-- the NORDOST shotgunned jumpers then run from the HF speaker terminals to the respective (+) and (-) LF speaker terminals.
B SYSTEM: ATLAS ASCENT cables on TANNOY Revolution DC-6 speakers
I found that upon experimantation what worked best was:
-- the Positive speaker cables lead (red) run directly from the amp to the HF (+) speaker terminal and
-- the same cable matched negative (-) (black) run directly from the amp to the LF (-) speaker terminal.
-- The ATLAS jumpers then run as follows:
** the + (red) HF terminal to the red (+) terminal on the LF terminal driver.
** Similarly the second jumper runs from the HF (-) terminal to the LF (-) terminal
See other alternatives highlighted below:
My experience with cars and motorcycles is that they ABSOLUTELY perform better when clean. Maybe the dirt causes tiny amounts of wind resistance...in any case it's an indisputable "personal" fact. Science says that, indeed, "strapped" speaker posts represent a single electrical point to the crossover input and nobody should be able to tell what post the cable is plugged into...the fact that some claim they can hear a difference is something I can accept completely as I now go out to ride my spotless motorcycle.

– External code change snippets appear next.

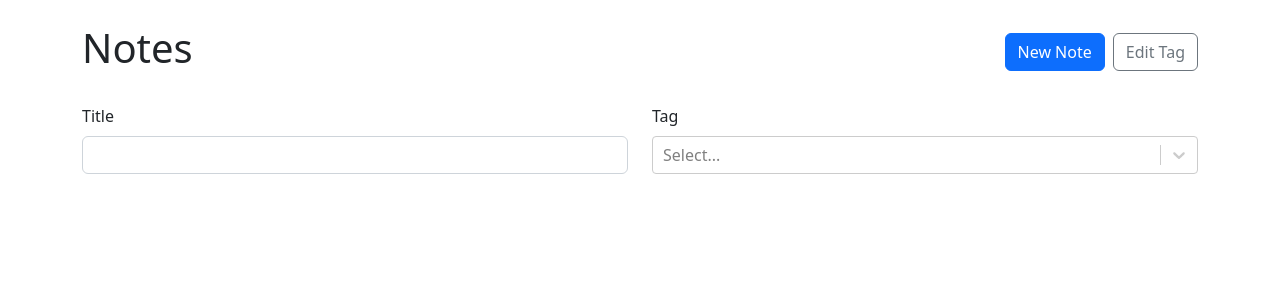
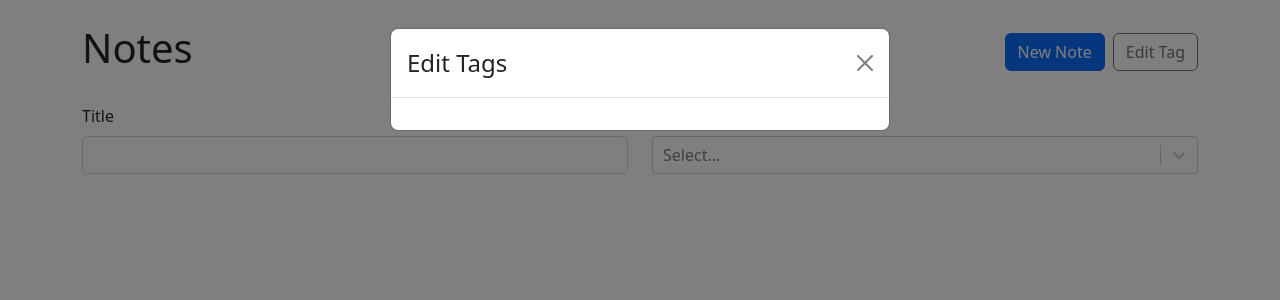
Before and after one commit to sswanyuu/Notes-Taking-App, a React (Vite) app: page / in a window 1280 px wide. Both pictures are taken after a click on the button "Edit Tag". Shown: the top 300 px of the page. Built offline with nearby package versions, Linux system fonts and the light colour scheme.

Commit message:
feat: set up edit tag modal

```diff
--- a/src/components/NoteList.tsx
+++ b/src/components/NoteList.tsx
@@ -1,4 +1,4 @@
-import { Row, Col, Stack, Button, Form } from "react-bootstrap";
+import { Row, Col, Stack, Button, Form, Modal } from "react-bootstrap";
 import { Link } from "react-router-dom";
 import ReactSelect from "react-select";
 import { useState, useMemo } from "react";
@@ -9,9 +9,15 @@
   availableTags: Tag[];
   notes: simplifiedNotes[];
 };
+type EditTagsModalProps = {
+  availableTags: Tag[];
+  show: boolean;
+  handleClose: () => void;
+};
 export function NoteList({ availableTags, notes }: NoteListProps) {
   const [selectedTags, setSelectedTags] = useState<Tag[]>([]);
   const [title, setTitle] = useState<string>("");
+  const [showEditTagsModal, setShowEditTagsModal] = useState<boolean>(false);
   const filteredNotes = useMemo(() => {
     return notes.filter((note) => {
       return (
@@ -38,7 +44,12 @@
             <Link to="/new">
               <Button variant="primary">New Note</Button>
             </Link>
-            <Button variant="outline-secondary">Edit Tag</Button>
+            <Button
+              onClick={() => setShowEditTagsModal(true)}
+              variant="outline-secondary"
+            >
+              Edit Tag
+            </Button>
           </Stack>
         </Col>
       </Row>
@@ -76,6 +87,7 @@
             </Form.Group>
           </Col>
         </Row>
+      </Form>
       <Row xs={1} sm={2} md={3} lg={4}>
         {filteredNotes.map((note) => {
           return (
@@ -85,7 +97,42 @@
           );
         })}
       </Row>
-      </Form>
+      <EditTagsModal
+        show={showEditTagsModal}
+        handleClose={() => setShowEditTagsModal(false)}
+        availableTags={availableTags}
+      />
     </>
   );
 }
+function EditTagsModal({
+  availableTags,
+  show,
+  handleClose,
+}: EditTagsModalProps) {
+  return (
+    <Modal show={show} onHide={handleClose}>
+      <Modal.Header closeButton>
+        <Modal.Title>Edit Tags</Modal.Title>
+      </Modal.Header>
+      <Modal.Body>
+        <Form>
+          <Stack gap={2}>
+            {availableTags.map((tag) => {
+              return (
+                <Row key={tag.id}>
+                  <Col>
+                    <Form.Control type="text" value={tag.label} />
+                  </Col>
+                  <Col xs="auto">
+                    <Button variant="outline-danger">&times;</Button>
+                  </Col>
+                </Row>
+              );
+            })}
+          </Stack>
+        </Form>
+      </Modal.Body>
+    </Modal>
+  );
+}
```
Lines whose indentation alone changed are shown as unchanged.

One more thing to consider--instead of bi-wiring, consider getting a set of really good jumpers between the posts, preferably the same cable you are running from the amp to the speaker. The brass jummpers that come with most speakers are really not very good, and a good jumper can deliver substantial improvement in the sound. I don't have vast experience in this area, but, a friend who does audio for a living generally prefers a good set of jumpers to bi-wiring.